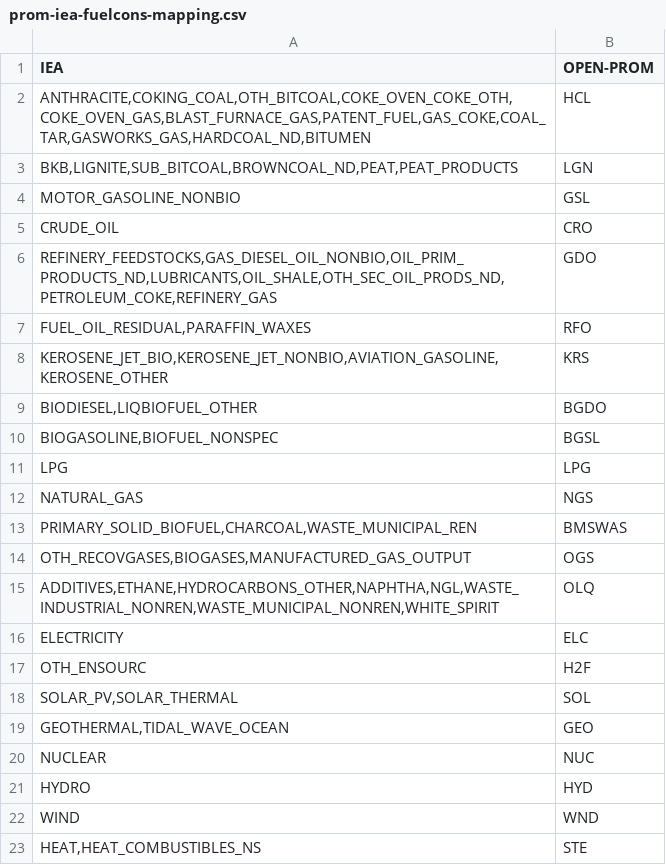
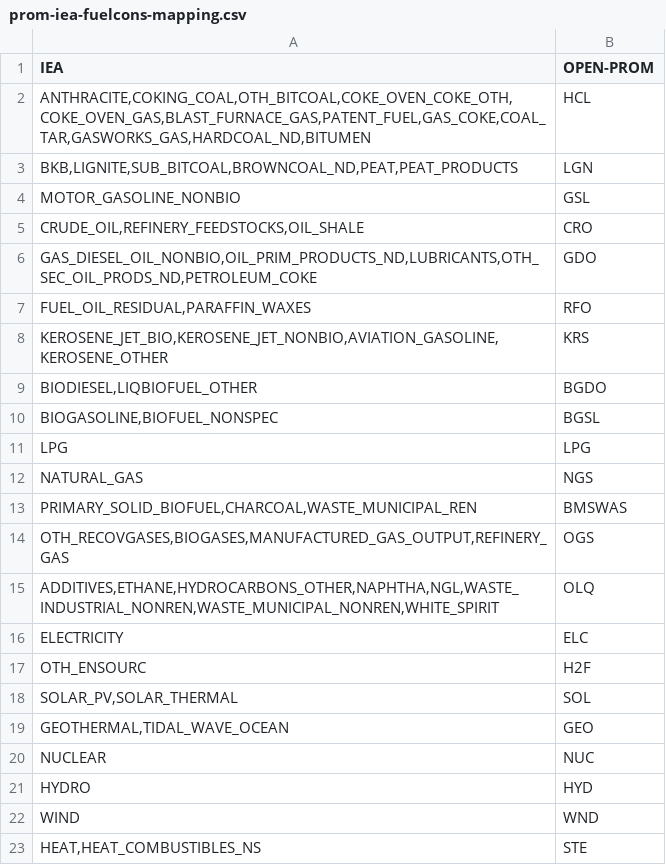
Before and after one commit to e3modelling/mrprom, a CSV file: inst/extdata/sectoral/prom-iea-fuelcons-mapping.csv, drawn as a sheet.

Commit message:
Update primary production calc; Update transformation inputs

```diff
--- a/inst/extdata/sectoral/prom-iea-fuelcons-mapping.csv
+++ b/inst/extdata/sectoral/prom-iea-fuelcons-mapping.csv
@@ -4,4 +4,4 @@ IEA,OPEN-PROM
 "MOTOR_GASOLINE_NONBIO",GSL
-"CRUDE_OIL",CRO
-"REFINERY_FEEDSTOCKS,GAS_DIESEL_OIL_NONBIO,OIL_PRIM_PRODUCTS_ND,LUBRICANTS,OIL_SHALE,OTH_SEC_OIL_PRODS_ND,PETROLEUM_COKE,REFINERY_GAS",GDO
+"CRUDE_OIL,REFINERY_FEEDSTOCKS,OIL_SHALE",CRO
+"GAS_DIESEL_OIL_NONBIO,OIL_PRIM_PRODUCTS_ND,LUBRICANTS,OTH_SEC_OIL_PRODS_ND,PETROLEUM_COKE",GDO
 "FUEL_OIL_RESIDUAL,PARAFFIN_WAXES",RFO
@@ -13,3 +13,3 @@ IEA,OPEN-PROM
 "PRIMARY_SOLID_BIOFUEL,CHARCOAL,WASTE_MUNICIPAL_REN",BMSWAS
-"OTH_RECOVGASES,BIOGASES,MANUFACTURED_GAS_OUTPUT",OGS
+"OTH_RECOVGASES,BIOGASES,MANUFACTURED_GAS_OUTPUT,REFINERY_GAS",OGS
 "ADDITIVES,ETHANE,HYDROCARBONS_OTHER,NAPHTHA,NGL,WASTE_INDUSTRIAL_NONREN,WASTE_MUNICIPAL_NONREN,WHITE_SPIRIT",OLQ
```
Also changed, not shown: 6 other files.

=======

TASK INSTRUCTIONS>
Repeat the records above word for word. Pictures stay out of the copy.

PROBLEM SOLUTION>
Before and after one commit to e3modelling/mrprom, a CSV file: inst/extdata/sectoral/prom-iea-fuelcons-mapping.csv, drawn as a sheet.

Commit message:
Update primary production calc; Update transformation inputs

```diff
--- a/inst/extdata/sectoral/prom-iea-fuelcons-mapping.csv
+++ b/inst/extdata/sectoral/prom-iea-fuelcons-mapping.csv
@@ -4,4 +4,4 @@ IEA,OPEN-PROM
 "MOTOR_GASOLINE_NONBIO",GSL
-"CRUDE_OIL",CRO
-"REFINERY_FEEDSTOCKS,GAS_DIESEL_OIL_NONBIO,OIL_PRIM_PRODUCTS_ND,LUBRICANTS,OIL_SHALE,OTH_SEC_OIL_PRODS_ND,PETROLEUM_COKE,REFINERY_GAS",GDO
+"CRUDE_OIL,REFINERY_FEEDSTOCKS,OIL_SHALE",CRO
+"GAS_DIESEL_OIL_NONBIO,OIL_PRIM_PRODUCTS_ND,LUBRICANTS,OTH_SEC_OIL_PRODS_ND,PETROLEUM_COKE",GDO
 "FUEL_OIL_RESIDUAL,PARAFFIN_WAXES",RFO
@@ -13,3 +13,3 @@ IEA,OPEN-PROM
 "PRIMARY_SOLID_BIOFUEL,CHARCOAL,WASTE_MUNICIPAL_REN",BMSWAS
-"OTH_RECOVGASES,BIOGASES,MANUFACTURED_GAS_OUTPUT",OGS
+"OTH_RECOVGASES,BIOGASES,MANUFACTURED_GAS_OUTPUT,REFINERY_GAS",OGS
 "ADDITIVES,ETHANE,HYDROCARBONS_OTHER,NAPHTHA,NGL,WASTE_INDUSTRIAL_NONREN,WASTE_MUNICIPAL_NONREN,WHITE_SPIRIT",OLQ
```
Also changed, not shown: 6 other files.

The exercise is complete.